- Development stage: This stage begins when the beans reach a temperature of about 200°C and ends when the beans are ejected from the roaster. The development stage can last from 1 to 3 minutes, depending on the roasting method and the desired roast level. The main goal of this stage is to complete the Maillard reaction and initiate other chemical reactions, such as caramelization, pyrolysis and Strecker degradation, that produce more flavor compounds and volatile gases. The development stage is important for determining the roast degree and profile of the coffee.
There are different types of roasters that can be used for coffee roasting, such as drum roasters, fluidized bed roasters, hot air roasters and microwave roasters. Each type of roaster has its own advantages and disadvantages in terms of heat transfer, temperature control, airflow control, batch size, roast uniformity, energy efficiency and environmental impact. Roasters can also be classified as batch roasters or continuous roasters, depending on whether they roast one batch of beans at a time or continuously feed beans into the roasting chamber.
Controlling the Roast Profile
There are different methods of measuring and controlling the roast degree and profile of coffee, such as color measurement, weight loss measurement, sound analysis, gas analysis and sensory evaluation. Each method has its own limitations and challenges in terms of accuracy, reliability, repeatability and practicality.

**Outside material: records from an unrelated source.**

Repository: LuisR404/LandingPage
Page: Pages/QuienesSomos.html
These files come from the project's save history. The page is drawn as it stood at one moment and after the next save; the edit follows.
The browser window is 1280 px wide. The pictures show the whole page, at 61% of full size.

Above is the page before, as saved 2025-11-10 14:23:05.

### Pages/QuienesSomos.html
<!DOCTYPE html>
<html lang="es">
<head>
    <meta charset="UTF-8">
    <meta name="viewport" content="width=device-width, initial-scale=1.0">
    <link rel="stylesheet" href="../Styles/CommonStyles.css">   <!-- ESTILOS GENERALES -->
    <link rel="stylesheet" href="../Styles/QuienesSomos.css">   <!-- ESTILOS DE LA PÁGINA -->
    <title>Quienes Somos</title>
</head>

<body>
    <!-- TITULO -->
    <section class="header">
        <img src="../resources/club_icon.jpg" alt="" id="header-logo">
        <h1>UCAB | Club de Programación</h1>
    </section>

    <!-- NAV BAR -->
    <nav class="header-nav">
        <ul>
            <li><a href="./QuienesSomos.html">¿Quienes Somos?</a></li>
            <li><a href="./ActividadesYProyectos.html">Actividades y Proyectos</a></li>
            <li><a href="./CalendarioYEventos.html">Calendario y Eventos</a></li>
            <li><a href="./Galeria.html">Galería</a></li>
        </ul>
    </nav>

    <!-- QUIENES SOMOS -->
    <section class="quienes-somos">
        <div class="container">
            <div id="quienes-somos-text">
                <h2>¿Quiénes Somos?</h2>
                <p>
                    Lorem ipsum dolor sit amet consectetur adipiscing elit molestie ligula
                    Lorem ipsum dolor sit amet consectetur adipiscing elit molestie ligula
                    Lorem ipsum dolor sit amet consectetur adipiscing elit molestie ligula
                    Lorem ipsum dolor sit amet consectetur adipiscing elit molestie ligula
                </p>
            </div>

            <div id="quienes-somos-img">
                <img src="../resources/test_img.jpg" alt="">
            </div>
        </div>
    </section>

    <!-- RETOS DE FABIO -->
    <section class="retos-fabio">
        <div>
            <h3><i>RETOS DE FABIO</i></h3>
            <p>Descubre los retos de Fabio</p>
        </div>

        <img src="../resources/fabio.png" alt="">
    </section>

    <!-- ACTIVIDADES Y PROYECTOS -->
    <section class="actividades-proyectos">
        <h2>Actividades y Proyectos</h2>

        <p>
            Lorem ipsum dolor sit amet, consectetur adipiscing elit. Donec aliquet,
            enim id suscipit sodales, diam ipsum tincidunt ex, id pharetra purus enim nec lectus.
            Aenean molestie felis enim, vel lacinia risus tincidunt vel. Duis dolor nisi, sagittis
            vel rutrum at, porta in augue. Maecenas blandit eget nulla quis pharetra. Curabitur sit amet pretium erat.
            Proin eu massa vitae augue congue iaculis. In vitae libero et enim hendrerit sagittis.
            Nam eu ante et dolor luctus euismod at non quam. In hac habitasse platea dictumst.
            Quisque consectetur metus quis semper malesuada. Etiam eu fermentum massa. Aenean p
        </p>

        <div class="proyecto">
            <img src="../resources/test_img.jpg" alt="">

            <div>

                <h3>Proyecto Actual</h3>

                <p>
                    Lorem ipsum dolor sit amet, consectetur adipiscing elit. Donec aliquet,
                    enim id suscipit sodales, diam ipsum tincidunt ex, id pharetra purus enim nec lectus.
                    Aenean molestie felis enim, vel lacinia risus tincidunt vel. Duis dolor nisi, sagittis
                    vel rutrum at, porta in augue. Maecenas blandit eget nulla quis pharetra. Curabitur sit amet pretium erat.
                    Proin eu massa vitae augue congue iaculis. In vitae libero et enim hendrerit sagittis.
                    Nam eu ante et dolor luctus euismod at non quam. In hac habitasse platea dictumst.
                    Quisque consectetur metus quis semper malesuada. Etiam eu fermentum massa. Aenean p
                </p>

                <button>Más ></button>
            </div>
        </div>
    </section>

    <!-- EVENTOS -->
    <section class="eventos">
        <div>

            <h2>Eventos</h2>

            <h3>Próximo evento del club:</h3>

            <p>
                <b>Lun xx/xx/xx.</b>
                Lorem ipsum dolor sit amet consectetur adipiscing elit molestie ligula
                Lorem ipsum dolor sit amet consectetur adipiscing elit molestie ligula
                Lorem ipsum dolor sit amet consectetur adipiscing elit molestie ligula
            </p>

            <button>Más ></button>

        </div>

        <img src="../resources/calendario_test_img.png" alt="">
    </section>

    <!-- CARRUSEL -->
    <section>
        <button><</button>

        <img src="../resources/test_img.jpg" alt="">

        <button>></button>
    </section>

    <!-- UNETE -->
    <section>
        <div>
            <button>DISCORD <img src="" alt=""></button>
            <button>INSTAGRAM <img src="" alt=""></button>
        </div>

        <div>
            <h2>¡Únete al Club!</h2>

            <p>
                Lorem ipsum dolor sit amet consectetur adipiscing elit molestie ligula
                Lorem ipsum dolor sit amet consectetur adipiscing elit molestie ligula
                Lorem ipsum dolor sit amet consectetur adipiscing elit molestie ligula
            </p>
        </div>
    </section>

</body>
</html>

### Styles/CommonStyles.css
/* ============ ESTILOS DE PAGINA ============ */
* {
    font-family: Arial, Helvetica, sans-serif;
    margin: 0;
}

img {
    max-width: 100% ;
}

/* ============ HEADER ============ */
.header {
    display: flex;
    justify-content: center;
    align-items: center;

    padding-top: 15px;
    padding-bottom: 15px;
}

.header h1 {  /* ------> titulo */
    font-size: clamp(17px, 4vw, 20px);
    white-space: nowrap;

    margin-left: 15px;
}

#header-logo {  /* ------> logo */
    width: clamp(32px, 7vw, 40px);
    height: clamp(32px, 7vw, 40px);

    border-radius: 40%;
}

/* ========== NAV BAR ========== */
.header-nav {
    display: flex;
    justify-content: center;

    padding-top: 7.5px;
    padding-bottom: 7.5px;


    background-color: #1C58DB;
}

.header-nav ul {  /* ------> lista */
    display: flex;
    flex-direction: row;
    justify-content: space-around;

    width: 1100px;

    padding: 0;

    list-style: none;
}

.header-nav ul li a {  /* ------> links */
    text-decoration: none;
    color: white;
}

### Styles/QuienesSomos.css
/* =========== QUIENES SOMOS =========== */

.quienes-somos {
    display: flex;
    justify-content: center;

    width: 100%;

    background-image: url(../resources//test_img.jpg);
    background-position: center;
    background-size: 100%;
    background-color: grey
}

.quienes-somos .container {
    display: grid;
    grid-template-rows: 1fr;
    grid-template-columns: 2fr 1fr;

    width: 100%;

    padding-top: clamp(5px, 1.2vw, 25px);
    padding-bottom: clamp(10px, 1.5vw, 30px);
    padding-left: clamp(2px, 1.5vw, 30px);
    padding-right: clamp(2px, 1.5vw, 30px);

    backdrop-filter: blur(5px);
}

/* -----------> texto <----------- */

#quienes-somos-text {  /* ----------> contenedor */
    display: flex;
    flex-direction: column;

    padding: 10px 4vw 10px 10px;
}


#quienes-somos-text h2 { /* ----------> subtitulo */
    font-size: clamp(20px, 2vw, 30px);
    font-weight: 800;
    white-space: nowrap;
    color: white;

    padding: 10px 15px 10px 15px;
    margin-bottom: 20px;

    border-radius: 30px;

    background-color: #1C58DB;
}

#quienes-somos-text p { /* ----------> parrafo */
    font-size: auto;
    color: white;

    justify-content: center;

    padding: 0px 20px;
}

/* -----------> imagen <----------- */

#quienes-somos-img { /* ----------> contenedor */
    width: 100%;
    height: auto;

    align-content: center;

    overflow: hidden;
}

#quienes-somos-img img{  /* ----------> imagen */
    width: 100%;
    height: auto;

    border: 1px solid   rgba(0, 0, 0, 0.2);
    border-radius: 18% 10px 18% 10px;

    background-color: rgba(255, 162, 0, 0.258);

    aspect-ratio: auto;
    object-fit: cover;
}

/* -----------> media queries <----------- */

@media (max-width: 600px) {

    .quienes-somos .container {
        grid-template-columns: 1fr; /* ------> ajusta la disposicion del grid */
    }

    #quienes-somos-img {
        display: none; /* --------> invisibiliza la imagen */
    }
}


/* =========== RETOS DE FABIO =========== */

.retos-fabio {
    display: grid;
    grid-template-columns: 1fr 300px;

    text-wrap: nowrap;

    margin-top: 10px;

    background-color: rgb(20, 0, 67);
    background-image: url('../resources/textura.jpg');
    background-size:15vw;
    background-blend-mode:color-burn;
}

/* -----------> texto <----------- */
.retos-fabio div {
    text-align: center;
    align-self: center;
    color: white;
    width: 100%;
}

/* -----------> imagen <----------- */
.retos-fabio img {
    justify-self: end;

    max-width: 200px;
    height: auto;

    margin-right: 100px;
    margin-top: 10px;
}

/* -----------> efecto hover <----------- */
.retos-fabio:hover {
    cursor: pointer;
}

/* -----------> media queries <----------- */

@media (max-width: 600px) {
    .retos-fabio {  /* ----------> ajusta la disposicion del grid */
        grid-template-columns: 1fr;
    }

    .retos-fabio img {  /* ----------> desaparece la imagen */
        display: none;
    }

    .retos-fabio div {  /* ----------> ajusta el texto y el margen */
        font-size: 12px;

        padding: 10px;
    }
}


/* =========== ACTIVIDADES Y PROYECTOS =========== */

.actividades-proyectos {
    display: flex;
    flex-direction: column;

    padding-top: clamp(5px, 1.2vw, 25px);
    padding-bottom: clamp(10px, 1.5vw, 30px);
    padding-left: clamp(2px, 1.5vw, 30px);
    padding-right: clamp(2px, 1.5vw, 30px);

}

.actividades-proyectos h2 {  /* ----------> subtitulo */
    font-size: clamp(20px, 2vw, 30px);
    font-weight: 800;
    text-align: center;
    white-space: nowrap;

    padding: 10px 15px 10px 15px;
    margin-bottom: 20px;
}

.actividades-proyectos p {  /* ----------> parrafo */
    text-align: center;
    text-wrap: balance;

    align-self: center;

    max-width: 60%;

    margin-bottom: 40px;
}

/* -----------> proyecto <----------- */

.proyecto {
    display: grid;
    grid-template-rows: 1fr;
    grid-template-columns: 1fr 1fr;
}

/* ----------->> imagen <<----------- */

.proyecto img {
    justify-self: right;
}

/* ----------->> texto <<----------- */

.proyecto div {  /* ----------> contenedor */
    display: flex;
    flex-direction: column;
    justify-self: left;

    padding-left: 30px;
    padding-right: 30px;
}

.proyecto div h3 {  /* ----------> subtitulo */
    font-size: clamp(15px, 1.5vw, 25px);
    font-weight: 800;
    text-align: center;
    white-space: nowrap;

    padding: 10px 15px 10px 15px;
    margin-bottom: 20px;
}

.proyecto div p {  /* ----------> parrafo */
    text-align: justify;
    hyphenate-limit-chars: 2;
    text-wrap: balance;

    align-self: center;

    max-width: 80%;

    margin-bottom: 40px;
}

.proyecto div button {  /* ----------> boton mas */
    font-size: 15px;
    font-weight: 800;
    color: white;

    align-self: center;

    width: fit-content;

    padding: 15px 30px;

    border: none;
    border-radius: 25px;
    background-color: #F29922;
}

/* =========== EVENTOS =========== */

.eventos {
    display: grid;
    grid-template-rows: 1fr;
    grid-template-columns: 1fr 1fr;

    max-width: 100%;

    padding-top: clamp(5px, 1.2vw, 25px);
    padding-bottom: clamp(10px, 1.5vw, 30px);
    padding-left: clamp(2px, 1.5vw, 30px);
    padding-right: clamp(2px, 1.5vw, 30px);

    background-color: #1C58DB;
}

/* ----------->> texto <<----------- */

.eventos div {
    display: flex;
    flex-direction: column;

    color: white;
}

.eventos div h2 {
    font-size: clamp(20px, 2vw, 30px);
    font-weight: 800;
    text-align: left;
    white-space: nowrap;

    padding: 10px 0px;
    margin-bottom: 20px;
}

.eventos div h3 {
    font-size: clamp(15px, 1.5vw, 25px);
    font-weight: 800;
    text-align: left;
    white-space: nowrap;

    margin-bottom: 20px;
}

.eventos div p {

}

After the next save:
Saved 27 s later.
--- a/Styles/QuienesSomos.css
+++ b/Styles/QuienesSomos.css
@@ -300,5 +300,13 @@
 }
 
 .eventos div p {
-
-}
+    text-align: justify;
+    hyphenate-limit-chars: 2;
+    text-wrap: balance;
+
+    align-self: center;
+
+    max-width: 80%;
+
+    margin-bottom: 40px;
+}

Roasters can also use different roast curves or graphs that plot the temperature or other variables against time to monitor and adjust the roasting process.
There are different styles or levels of coffee roasting, such as light roast, medium roast, dark roast and specialty roast. Each style or level has its own characteristics in terms of color, flavor, aroma, acidity, body and bitterness. Roasters can also create different blends or mixes of roasted beans from different origins or varieties to achieve different tastes or qualities.
Dark Roasted Coffee Beans
Dark roasted coffees are coffees that have been roasted well into or past the second crack stage, resulting in a dark brown or almost black color and a shiny, oily surface. Dark roasted coffees have a heavy body, low acid, and deep, sweet flavor notes, often resembling roasted nuts, dark chocolate, caramel, burned butter, and tobacco. Dark roasted coffees are also a source of antioxidants and caffeine, which may have benefits for cancer prevention and brain health.
Some examples of dark roasted coffees are French roast, Italian roast, Spanish roast, Vienna roast and espresso roast. Dark roasted coffees are suitable for brewing methods that use high pressure or longer contact time, such as espresso machines, moka pots and French presses. Dark roasted coffees are also popular for blending with milk or cream to create drinks like lattes, cappuccinos and mochas.
Coffee roasting is an art and a science that requires skill, knowledge and experience. Roasters can use different techniques or strategies to optimize the quality and consistency of their roasted coffee, such as preheating, preblending, precooling, postblending, quenching, resting and packaging. Roasters can also experiment with different parameters or factors to modify or enhance the flavor or aroma of their roasted coffee, such as charge temperature, charge weight, drop temperature, drop time, roast time ratio (RTR), rate of rise (RoR), development time ratio (DTR), airflow rate (AFR), drum speed (DS), bean agitation (BA), bean density (BD), bean moisture (BM), bean origin (BO) and bean variety (BV).
This guide is intended to provide a general overview of coffee roasting techniques based on some common sources. However, it is not exhaustive or definitive. Roasters should always consult more specific or updated sources for more detailed or accurate information. Roasters should also always use their own judgment and preference when roasting coffee.